Officials from the Department of Environmental Protection and Lenox Hill Neighborhood Houses have unveiled Manhattan's first "green roof" built with city funds, and this little Upper East Side garden will play a major role in reducing drainage and pollution. NY1's Roger Clark filed the following report.
A tiny oasis has been created three stories above 331 East 70th Street. But what the so-called green roof on the Upper East Side is capable of is anything but small.
"This little roof, 2,400-square-feet, is going to absorb 4,500 gallons of rain every time it rains," says Commissioner Carter Strickland of the city Department of Environmental Protection.
That is water that could otherwise end up in the sewer system and lead to overflows that send waste water into area waterways.
The roof is one of three built by the non-profit Lenox Hill Neighborhood House, made possible with funds from the city Department of Environmental Protection's Green Infrastructure Grant Program. It is one of 29 either completed or in the works and the first one in Manhattan.
"We have put up in total about $11 million through our grant program, three cycles. Private organizations have put up over $5 million, and that's a very good match," says Strickland. "It shows that these green infrastructure installations really add value beyond storm water."
In the case of the Lenox Hill Neighborhood House, the value is a garden that will produce crops that will be used to fix the 300,000 meals they serve each year. It also provides a place for various programs for the 20,000 people of all ages the organization serves.
"For our early childhood kids, for example, they already helped to do a lot of the seeding of the vegetables already, for the tomatoes and the kale and the lettuces," says Laura Lazarus of the Lenox Hill Neighborhood House. "They're learning about the ecosystem life of plants, they're going to learn about different parts of the plants.

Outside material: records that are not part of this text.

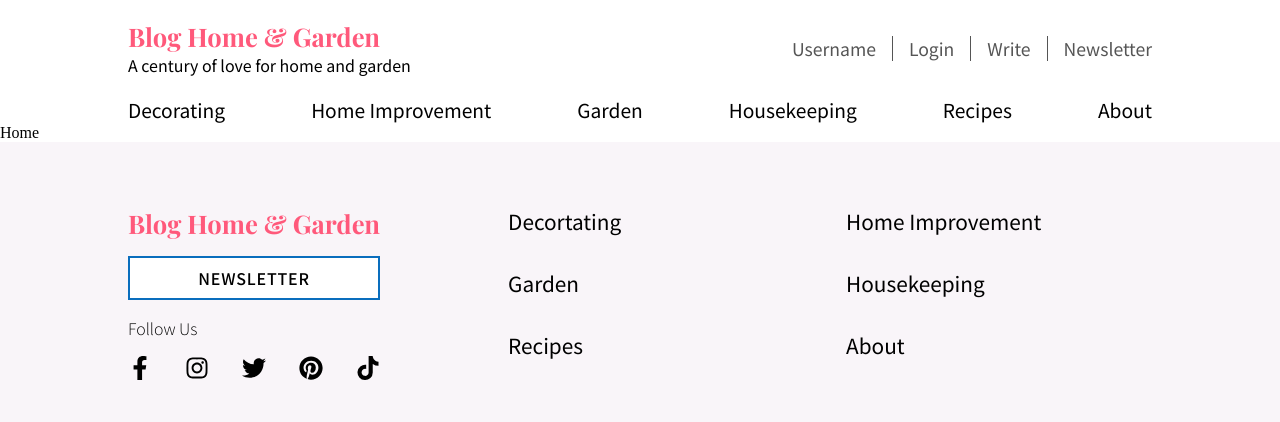
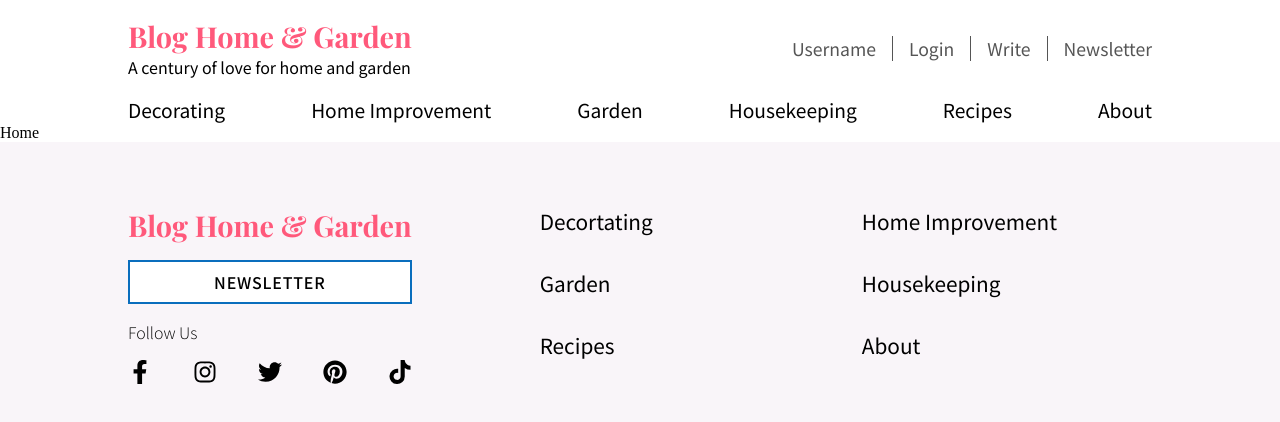
Before and after one commit to eford05/blog-home-garden, a React (Create React App) app: page / in a window 1280 px wide. Shown: the top 422 px of the page. Built offline with nearby package versions, Linux system fonts and the light colour scheme.

Commit message:
fix universal logo size

```diff
--- a/src/styles/navbar.css
+++ b/src/styles/navbar.css
@@ -32,7 +32,7 @@
 }
 
 .logo {
-  font-size: clamp(1.4rem, 1vh + 6rem, 1.6rem);
+  font-size: clamp(1.6rem, 1vh + 8rem, 1.8rem);
   white-space: nowrap;
 }
 
```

This summer they'll learn about different tools to use in the garden."
The green roof also helps clean the air and reduce a building's heating and cooling costs.
It is all part of the DEP's effort to address one of the city's top environmental challenges.
"If we have enough of these green roofs or little gardens throughout the city, we can really prevent a lot of pollution," Strickland says.
For more information on the DEP's Green Infrastructure Grant Program, visit nyc.gov/dep.